5. Click Compile Project after reading the terms of service and upload conditions and acceptingOnce your application has finished compiling you will be given the option to download the resulting files, for iOS this will be an XCode project. Cocoon JS simplifies the process of turning HTML5 games into native applications that can be submitted to app stores. Their cloud based build service takes a way a lot of the hassle, but it still leaves a little to be desired.

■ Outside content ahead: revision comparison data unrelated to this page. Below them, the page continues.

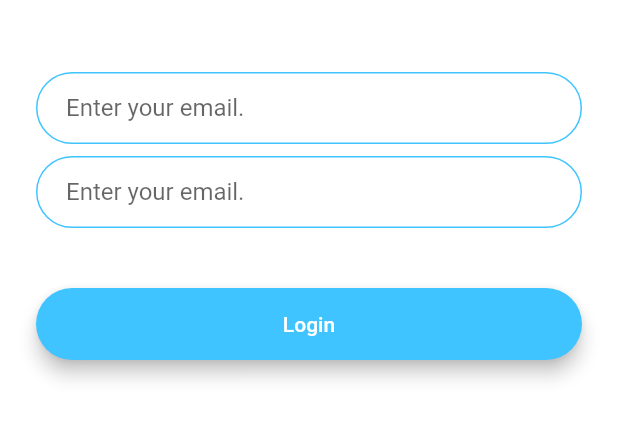
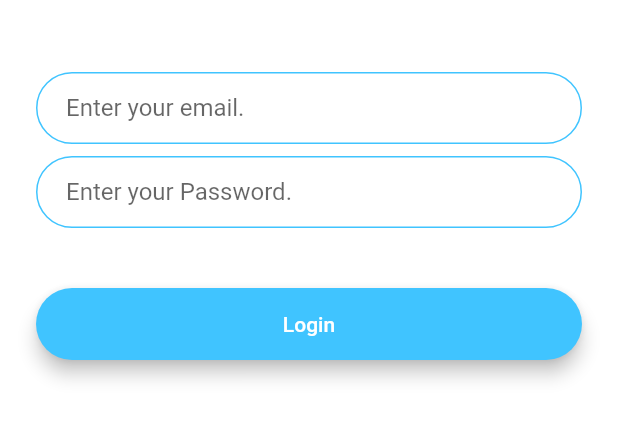
Before and after one commit to developertobi/flash_chat, a Flutter app: the screen it shows after launch, after a tap on "Login", on a phone screen of 412 x 824 dp, the part 576-1018 px from its top. Run offline on Flutter 3.47's test engine with Material 2 defaults, Android fonts, the phone set to English and light mode, and no system bars; drawn by our look-alikes of flutter_progress_hud; our stand-ins replace animated_text_kit, cloud_firestore, firebase_auth, firebase_core; accounts and stored records are empty.

```diff
--- a/lib/screens/login_screen.dart
+++ b/lib/screens/login_screen.dart
@@ -1,4 +1,6 @@
+import 'package:firebase_auth/firebase_auth.dart';
 import 'package:flutter/material.dart';
+import 'package:flutter_progress_hud/flutter_progress_hud.dart';
 
 import '../constants.dart';
 import '../widgets/rounded_button.dart';
@@ -9,55 +11,82 @@ class LoginScreen extends StatefulWidget {
 }
 
 class _LoginScreenState extends State<LoginScreen> {
+  final _auth = FirebaseAuth.instance;
+
+  bool isLoading = false;
+
+  late String email;
+  late String password;
+
   @override
   Widget build(BuildContext context) {
     return Scaffold(
       backgroundColor: Colors.white,
-      body: Padding(
+      body: ProgressHUD(
+        child: Padding(
           padding: EdgeInsets.symmetric(horizontal: 24.0),
           child: Column(
             mainAxisAlignment: MainAxisAlignment.center,
             crossAxisAlignment: CrossAxisAlignment.stretch,
             children: <Widget>[
-            Hero(
+              Flexible(
+                child: Hero(
                   tag: 'logo',
                   child: Container(
                     height: 200.0,
                     child: Image.asset('images/logo.png'),
                   ),
                 ),
-            SizedBox(
-              height: 48.0,
               ),
+              SizedBox(height: 48.0),
               TextField(
                 onChanged: (value) {
                   //Do something with the user input.
+                  email = value;
                 },
-              decoration:
-                  kAuthInputDecoration.copyWith(hintText: 'Enter your email.'),
+                decoration: kAuthInputDecoration.copyWith(
+                  hintText: 'Enter your email.',
                 ),
-            SizedBox(
-              height: 8.0,
               ),
+              SizedBox(height: 8.0),
               TextField(
                 onChanged: (value) {
                   //Do something with the user input.
+                  password = value;
                 },
-              decoration:
-                  kAuthInputDecoration.copyWith(hintText: 'Enter your email.'),
+                decoration: kAuthInputDecoration.copyWith(
+                  hintText: 'Enter your Password.',
                 ),
-            SizedBox(
-              height: 24.0,
               ),
+              SizedBox(height: 24.0),
               RoundedButton(
                 buttonText: 'Login',
-              onPressed: () {
+                onPressed: () async {
                   //Go to login screen.
-                Navigator.pushNamed(context, '/login');
+                  try {
+                    setState(() {
+                      isLoading = true;
+                    });
+                    final user = await _auth.signInWithEmailAndPassword(
+                      email: email,
+                      password: password,
+                    );
+
+                    if (user != null) {
+                      Navigator.pushNamed(context, '/chat');
+                    }
+                  } catch (e) {
+                    print(e);
+                  }
+                  setState(() {
+                    isLoading = false;
+                  });
                 },
                 color: Colors.lightBlueAccent,
+                isLoading: isLoading,
               ),
             ],
+          ),
         ),
       ),
     );
--- a/lib/widgets/rounded_button.dart
+++ b/lib/widgets/rounded_button.dart
@@ -6,11 +6,13 @@ class RoundedButton extends StatelessWidget {
     required this.buttonText,
     required this.onPressed,
     required this.color,
+    this.isLoading = false,
   }) : super(key: key);
 
   final String buttonText;
   final void Function()? onPressed;
   final Color? color;
+  final bool isLoading;
 
   @override
   Widget build(BuildContext context) {
@@ -24,10 +26,13 @@ class RoundedButton extends StatelessWidget {
           onPressed: onPressed,
           minWidth: 200.0,
           height: 42.0,
-          child: Text(
-            buttonText,
-            style: TextStyle(color: Colors.white),
-          ),
+          child: isLoading
+              ? const SizedBox(
+                  height: 30, width: 30, child: CircularProgressIndicator())
+              : Text(
+                  buttonText,
+                  style: const TextStyle(color: Colors.white),
+                ),
         ),
       ),
     );
--- a/pubspec.yaml
+++ b/pubspec.yaml
@@ -38,6 +38,7 @@ dependencies:
   firebase_core: ^1.13.1
   firebase_auth: ^3.3.11
   cloud_firestore: ^3.1.10
+  flutter_progress_hud: ^2.0.0
 
 dev_dependencies:
   flutter_test:
```
Also changed, not shown: lib/screens/chat_screen.dart (+79 -8 lines), lib/screens/registration_screen.dart (+17 -5 lines), lib/widgets/message_bubble.dart (added, +46 -0 lines), pubspec.lock. Lines whose indentation alone changed are shown as unchanged.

As I mentioned before, **if you don't have a Mac then you're at a bit of a road block if you want to create iOS games**. Keep in mind though that PhoneGap Build will still likely be a reasonable option for iOS. It would be great to see Cocoon JS follow a model similar to the PhoneGap Build service, where the necessary provisioning profiles and such can be supplied to the service and the final files required for submission to the app stores (.ipa for iOS and .apk for Android) will be returned. : http://phaser.io/ : http://www.joshmorony.com/could-html5-web-apps-mean-the-end-of-native-mobile-apps/ "Could HTML5 Web Apps Mean the End of Native Mobile Apps?" : http://phonegap.com/ : https://www.ludei.com/cocoonjs/ : http://impactjs.com/ejecta : http://build.phonegap.com/ : http://www.joshmorony.com/creating-html5-mobile-games-with-phaser-and-phonegap/ "Creating HTML5 Mobile Games with Phaser and PhoneGap" : http://www.joshmorony.com/how-to-create-an-ios-provisioning-profile-and-p12-with-windows/ "How to Create an iOS Provisioning Profile and P12 with Windows" : https://itunes.apple.com/au/app/cocoonjs-by-ludei/id519623307?mt=8 : https://www.ludei.com/cocoonjs/how-to-use/ : https://cloud.ludei.com/cloud/